NEW YORK (AP) _ There are some lovely, haunting images in ``Dancing on Her Knees,″ Nilo Cruz’s arty dance-drama about life and death, but they are not enough to sustain a whole evening.
Those moments evaporate quickly, done in by a fuzzy fable that director Graciela Daniele and a hard-working cast can’t seem to clarify or, more importantly, make interesting.
The production, which opened Thursday at off-Broadway’s Joseph Papp Public Theater, lasts only 90 minutes. It seems much longer.
The time is Nov. 2, All Souls’ Day, in the late 1980s; the place, Miami Beach. Francine, a drag queen, is remembering his dead lover. The dearly departed doesn’t materialize. Instead, we have a visit by Federico and Ramona, a Latin dance team, waiting for their journey back to the Other Side.
The two dancers are followed by a pair of sprites, ethereal creatures described by the playwright as Caretakers. These odd guardian angels, dressed in white, skin-tight acrobatic outfits, look like refugees from Cirque du Soleil. Their aimless banter quickly becomes annoying.

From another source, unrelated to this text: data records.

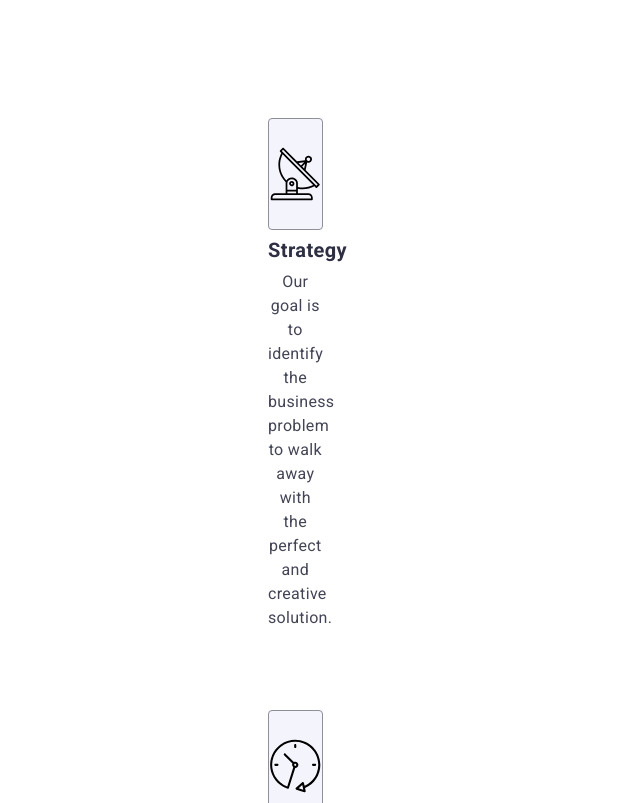
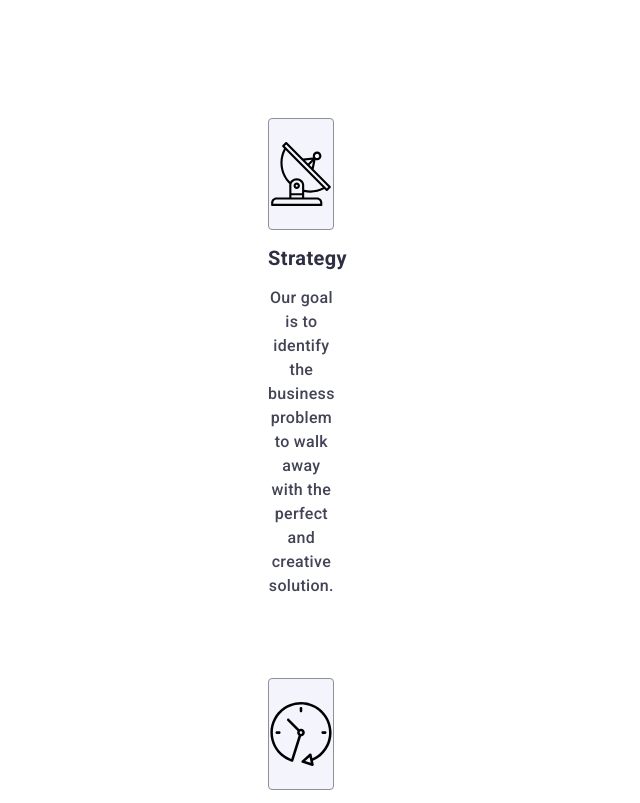
Before and after one commit to Slavik756/goit-markup-hw-06, a plain HTML site: page index.html in a window 1280 px wide. Shown: the part 606-1409 px from the top of the page, without its empty margins (227-867 px from the left). Drawn offline with nearby package versions, Linux system fonts and the light colour scheme; files whose address does not match are found by name.

Commit message:
add index file

```diff
--- a/css/styles.css
+++ b/css/styles.css
@@ -198,29 +198,30 @@ img {
 }
 
 .content-main {
-    width: calc((100% - 72px) / 4);
-
+    display: flex;
+        align-items: flex-start;
+        justify-content: flex-start;
+        flex-direction: column;
+        gap: 8px;
+        width: 288px;
 }
 
 .content-subtitle {
     font-weight: 700;
         font-size: 36px;
-    line-height: 1.2;
+        line-height: 1.11111;
         letter-spacing: 0.02em;
+        text-align: center;
         color: #2e2f42;
-    font-weight: bold;
-    text-align: center;
-    margin-bottom: 8px;
 }
 
 
 .content-info {
+    font-weight: 500;
         font-size: 16px;
         line-height: 1.5;
         letter-spacing: 0.02em;
         color: #434455;
-    text-align: center;
-    margin-bottom: 8px;
 }
 
 .social-list-item {
@@ -882,6 +883,10 @@ img {
         row-gap: 48px;
 
         }
+        .content-main {
+            width: calc((100% - 72px) / 4);
+
+        }
         .content-subtitle {
             font-weight: 500;
             font-size: 20px;
@@ -889,6 +894,14 @@ img {
             letter-spacing: 0.02em;
             color: #2e2f42;
             font-weight: bold;
+            text-align: center;
+            margin-bottom: 8px;
+        }
+                .content-info {
+                    font-size: 16px;
+                    line-height: 1.5;
+                    letter-spacing: 0.02em;
+                    color: #434455;
                     text-align: center;
                     margin-bottom: 8px;
                 }
@@ -906,6 +919,14 @@ img {
         background-color: #FFFFFF;
         background-image: image-set(url('teamcard2@2x 1x') 1x,
         url('teamcard2@2x 1x') 2x);
+    }
+        .content-info {
+            font-size: 16px;
+            line-height: 1.5;
+            letter-spacing: 0.02em;
+            color: #434455;
+            text-align: center;
+            margin-bottom: 8px;
         }
         .content-list-title {
         background-color: #FFFFFF;
@@ -996,6 +1017,9 @@ img {
         border: 1px solid #8e8f99;
         margin-bottom: 8px;
         }
+        .content-main {
+            width: calc((100% - 72px) / 4);
+        }
         .content-subtitle {
         font-weight: 500;
         font-size: 20px;
```
Lines whose indentation alone changed are shown as unchanged.
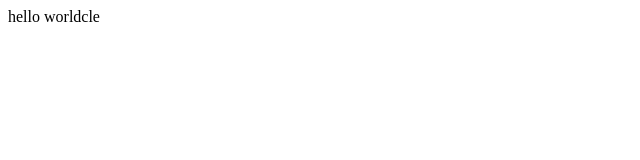
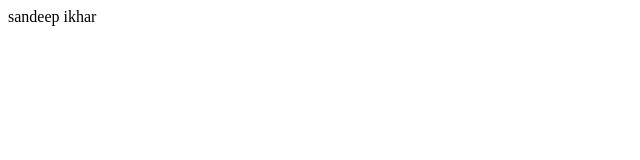
Before and after one commit to SandeepIkhar/gitdemo22, a plain HTML site: page index.html in a window 1280 px wide. Shown: the full height of the page, 0-640 px from the left. Drawn offline with Linux system fonts and the light colour scheme.

Commit message:
Initial commit

```diff
--- a/index.html
+++ b/index.html
@@ -1 +1 @@
-<p> hello worldcle</p>
+<p> sandeep ikhar</p>
```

Also making an appearance is a mild-mannered European umbrella maker named Matthias, searching for his long-missing wife. He doesn’t find her. Henry Stram, who resembles a figure in a Magritte painting, suggests a poignancy that’s not found in the text.
It is never clear what Cruz is driving at, although the plot is sprinkled with such theme-thumping lines as: ``To live is to dance with death″; and, ``Things inside the chest have to be dusted, too. Have to take a broom and sweep the heart.″
Instead, the audience is subjected to a series of arguments, mostly between Federico and Ramona, bickering about their dance career. Their verbal assaults are interrupted by those pesky angels who just don’t know when to quit bothering them.
Luis Antonio Ramos gives a brash, unsubtle performance as the flamboyant Francine. Julio Monge and Marianne Filali are convincingly athletic as the hyperkinetic creatures. And Franca Barchiesi and Paul Calderon tango intriguingly as the famous dance couple.
One wishes that Daniele were not so stingy in setting this show in motion. Dancing is what this oddball play is about _ and it is curiously short-changed here.